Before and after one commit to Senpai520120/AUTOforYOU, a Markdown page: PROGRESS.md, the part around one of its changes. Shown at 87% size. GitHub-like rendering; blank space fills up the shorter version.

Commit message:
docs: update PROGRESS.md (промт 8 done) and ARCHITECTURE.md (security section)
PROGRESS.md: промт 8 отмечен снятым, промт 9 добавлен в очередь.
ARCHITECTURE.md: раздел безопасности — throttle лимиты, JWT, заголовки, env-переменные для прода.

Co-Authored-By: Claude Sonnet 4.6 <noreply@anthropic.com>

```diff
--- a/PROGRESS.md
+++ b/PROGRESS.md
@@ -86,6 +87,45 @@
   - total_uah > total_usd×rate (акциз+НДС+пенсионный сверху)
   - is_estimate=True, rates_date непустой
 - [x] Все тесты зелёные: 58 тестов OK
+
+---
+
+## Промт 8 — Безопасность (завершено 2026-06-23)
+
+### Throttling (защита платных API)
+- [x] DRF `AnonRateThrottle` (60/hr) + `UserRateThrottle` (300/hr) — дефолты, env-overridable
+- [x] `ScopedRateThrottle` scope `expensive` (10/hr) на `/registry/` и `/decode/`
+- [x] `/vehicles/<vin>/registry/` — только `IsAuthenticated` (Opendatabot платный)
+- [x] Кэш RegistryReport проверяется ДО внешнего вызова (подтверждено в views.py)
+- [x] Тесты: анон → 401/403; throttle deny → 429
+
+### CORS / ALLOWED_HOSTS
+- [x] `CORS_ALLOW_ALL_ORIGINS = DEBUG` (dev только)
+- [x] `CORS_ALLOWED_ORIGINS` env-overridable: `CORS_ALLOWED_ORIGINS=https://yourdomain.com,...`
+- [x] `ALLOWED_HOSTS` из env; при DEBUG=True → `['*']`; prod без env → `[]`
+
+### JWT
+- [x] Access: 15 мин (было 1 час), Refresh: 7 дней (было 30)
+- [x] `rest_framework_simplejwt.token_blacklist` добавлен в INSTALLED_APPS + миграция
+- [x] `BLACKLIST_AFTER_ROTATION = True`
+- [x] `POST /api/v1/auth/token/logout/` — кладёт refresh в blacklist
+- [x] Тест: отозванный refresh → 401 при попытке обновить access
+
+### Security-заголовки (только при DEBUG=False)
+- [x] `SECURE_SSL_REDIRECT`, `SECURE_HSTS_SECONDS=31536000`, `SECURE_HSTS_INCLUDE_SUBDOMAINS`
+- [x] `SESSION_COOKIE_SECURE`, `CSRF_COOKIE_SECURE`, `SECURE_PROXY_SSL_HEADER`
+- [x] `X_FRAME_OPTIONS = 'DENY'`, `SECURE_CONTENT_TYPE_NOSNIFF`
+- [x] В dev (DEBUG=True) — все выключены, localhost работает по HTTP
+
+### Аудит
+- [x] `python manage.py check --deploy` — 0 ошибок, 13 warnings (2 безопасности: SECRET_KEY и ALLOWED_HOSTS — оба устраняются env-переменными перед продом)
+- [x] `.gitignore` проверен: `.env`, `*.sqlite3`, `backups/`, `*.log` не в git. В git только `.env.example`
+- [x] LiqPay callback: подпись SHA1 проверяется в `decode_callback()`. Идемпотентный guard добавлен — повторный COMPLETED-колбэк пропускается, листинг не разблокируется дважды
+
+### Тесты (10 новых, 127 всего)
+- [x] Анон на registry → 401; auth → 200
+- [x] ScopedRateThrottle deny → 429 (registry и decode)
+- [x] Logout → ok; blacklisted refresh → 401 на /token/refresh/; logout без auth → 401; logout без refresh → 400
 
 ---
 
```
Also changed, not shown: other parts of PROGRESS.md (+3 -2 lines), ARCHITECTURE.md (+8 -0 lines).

---*---

Copy task for the entries above: every line with the string "DEBUG".

+- [x] `CORS_ALLOW_ALL_ORIGINS = DEBUG` (dev только)
+- [x] `ALLOWED_HOSTS` из env; при DEBUG=True → `['*']`; prod без env → `[]`
+### Security-заголовки (только при DEBUG=False)
+- [x] В dev (DEBUG=True) — все выключены, localhost работает по HTTP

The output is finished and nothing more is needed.